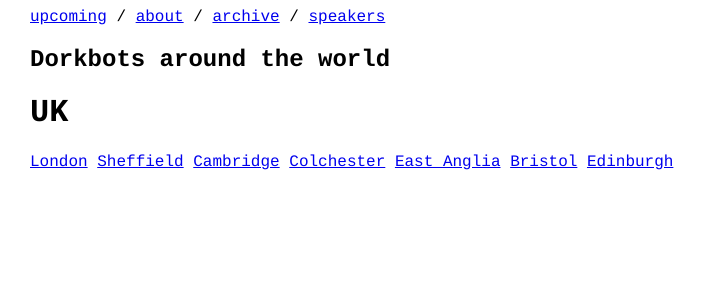
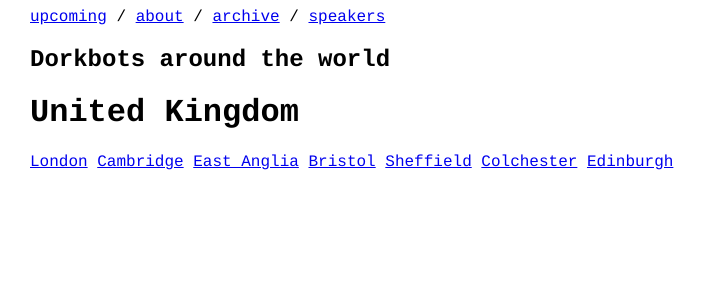
Before and after one commit to dorkbotlondon/dorkbotlondon.github.io, a Jekyll site: the page built from world.html, in a window 1280 px wide. Shown: the top 300 px of the page, without its empty margins (0-704 px from the left). Built offline with Jekyll 4.4.1, drawn with Linux system fonts in a browser that asks for light colours; Markdown is read by kramdown in place of the engine named in the settings; comment, search, counter and statistics services are not loaded.

Commit message:
Update world.html

```diff
--- a/world.html
+++ b/world.html
@@ -4,18 +4,20 @@ title: Dorkbots around the world
 permalink: /credits/
 ---
 
-<h1>UK</h1>
+<h1>United Kingdom</h1>
 
   <a class="twitter-timeline" data-tweet-limit="1" data-width="260" data-height="200" href="https://twitter.com/DorkbotLondon?ref_src=twsrc%5Etfw">London</a> <script async src="https://platform.twitter.com/widgets.js" charset="utf-8"></script>
 
+  <a class="twitter-timeline" data-tweet-limit="1" data-width="260" data-height="200" href="https://twitter.com/dorkbotcam?ref_src=twsrc%5Etfw">Cambridge</a> <script async src="https://platform.twitter.com/widgets.js" charset="utf-8"></script>
+
+ <a class="twitter-timeline" data-tweet-limit="1" data-width="260" data-height="200" href="https://twitter.com/dorkbotanglia?ref_src=twsrc%5Etfw">East Anglia</a> <script async src="https://platform.twitter.com/widgets.js" charset="utf-8"></script>
+
+  <a class="twitter-timeline" data-tweet-limit="1" data-width="260" data-height="200" href="https://twitter.com/dorkbotbristol?ref_src=twsrc%5Etfw">Bristol</a> <script async src="https://platform.twitter.com/widgets.js" charset="utf-8"></script>
+
   <a class="twitter-timeline" data-tweet-limit="1" data-width="260" data-height="200" href="https://twitter.com/dorkbotsheff?ref_src=twsrc%5Etfw">Sheffield</a> <script async src="https://platform.twitter.com/widgets.js" charset="utf-8"></script>
 
-  <a class="twitter-timeline" data-tweet-limit="1" data-width="260" data-height="200" href="https://twitter.com/dorkbotcam?ref_src=twsrc%5Etfw">Cambridge</a> <script async src="https://platform.twitter.com/widgets.js" charset="utf-8"></script>
 
   <a class="twitter-timeline" data-tweet-limit="1" data-width="260" data-height="200" href="https://twitter.com/Dorkbot_Col?ref_src=twsrc%5Etfw">Colchester</a> <script async src="https://platform.twitter.com/widgets.js" charset="utf-8"></script>
 
-  <a class="twitter-timeline" data-tweet-limit="1" data-width="260" data-height="200" href="https://twitter.com/dorkbotanglia?ref_src=twsrc%5Etfw">East Anglia</a> <script async src="https://platform.twitter.com/widgets.js" charset="utf-8"></script>
-
-  <a class="twitter-timeline" data-tweet-limit="1" data-width="260" data-height="200" href="https://twitter.com/dorkbotbristol?ref_src=twsrc%5Etfw">Bristol</a> <script async src="https://platform.twitter.com/widgets.js" charset="utf-8"></script>
 
 <a class="twitter-timeline" data-tweet-limit="1" data-width="260" data-height="200" href="https://twitter.com/dorkbotalba?ref_src=twsrc%5Etfw">Edinburgh</a> <script async src="https://platform.twitter.com/widgets.js" charset="utf-8"></script>
```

-=-=-=-=-

- _The problem_
Reproduce the records in full, exactly as they appear, and show none of the pictures.

- _Exercise response_
Before and after one commit to dorkbotlondon/dorkbotlondon.github.io, a Jekyll site: the page built from world.html, in a window 1280 px wide. Shown: the top 300 px of the page, without its empty margins (0-704 px from the left). Built offline with Jekyll 4.4.1, drawn with Linux system fonts in a browser that asks for light colours; Markdown is read by kramdown in place of the engine named in the settings; comment, search, counter and statistics services are not loaded.

Commit message:
Update world.html

```diff
--- a/world.html
+++ b/world.html
@@ -4,18 +4,20 @@ title: Dorkbots around the world
 permalink: /credits/
 ---
 
-<h1>UK</h1>
+<h1>United Kingdom</h1>
 
   <a class="twitter-timeline" data-tweet-limit="1" data-width="260" data-height="200" href="https://twitter.com/DorkbotLondon?ref_src=twsrc%5Etfw">London</a> <script async src="https://platform.twitter.com/widgets.js" charset="utf-8"></script>
 
+  <a class="twitter-timeline" data-tweet-limit="1" data-width="260" data-height="200" href="https://twitter.com/dorkbotcam?ref_src=twsrc%5Etfw">Cambridge</a> <script async src="https://platform.twitter.com/widgets.js" charset="utf-8"></script>
+
+ <a class="twitter-timeline" data-tweet-limit="1" data-width="260" data-height="200" href="https://twitter.com/dorkbotanglia?ref_src=twsrc%5Etfw">East Anglia</a> <script async src="https://platform.twitter.com/widgets.js" charset="utf-8"></script>
+
+  <a class="twitter-timeline" data-tweet-limit="1" data-width="260" data-height="200" href="https://twitter.com/dorkbotbristol?ref_src=twsrc%5Etfw">Bristol</a> <script async src="https://platform.twitter.com/widgets.js" charset="utf-8"></script>
+
   <a class="twitter-timeline" data-tweet-limit="1" data-width="260" data-height="200" href="https://twitter.com/dorkbotsheff?ref_src=twsrc%5Etfw">Sheffield</a> <script async src="https://platform.twitter.com/widgets.js" charset="utf-8"></script>
 
-  <a class="twitter-timeline" data-tweet-limit="1" data-width="260" data-height="200" href="https://twitter.com/dorkbotcam?ref_src=twsrc%5Etfw">Cambridge</a> <script async src="https://platform.twitter.com/widgets.js" charset="utf-8"></script>
 
   <a class="twitter-timeline" data-tweet-limit="1" data-width="260" data-height="200" href="https://twitter.com/Dorkbot_Col?ref_src=twsrc%5Etfw">Colchester</a> <script async src="https://platform.twitter.com/widgets.js" charset="utf-8"></script>
 
-  <a class="twitter-timeline" data-tweet-limit="1" data-width="260" data-height="200" href="https://twitter.com/dorkbotanglia?ref_src=twsrc%5Etfw">East Anglia</a> <script async src="https://platform.twitter.com/widgets.js" charset="utf-8"></script>
-
-  <a class="twitter-timeline" data-tweet-limit="1" data-width="260" data-height="200" href="https://twitter.com/dorkbotbristol?ref_src=twsrc%5Etfw">Bristol</a> <script async src="https://platform.twitter.com/widgets.js" charset="utf-8"></script>
 
 <a class="twitter-timeline" data-tweet-limit="1" data-width="260" data-height="200" href="https://twitter.com/dorkbotalba?ref_src=twsrc%5Etfw">Edinburgh</a> <script async src="https://platform.twitter.com/widgets.js" charset="utf-8"></script>
```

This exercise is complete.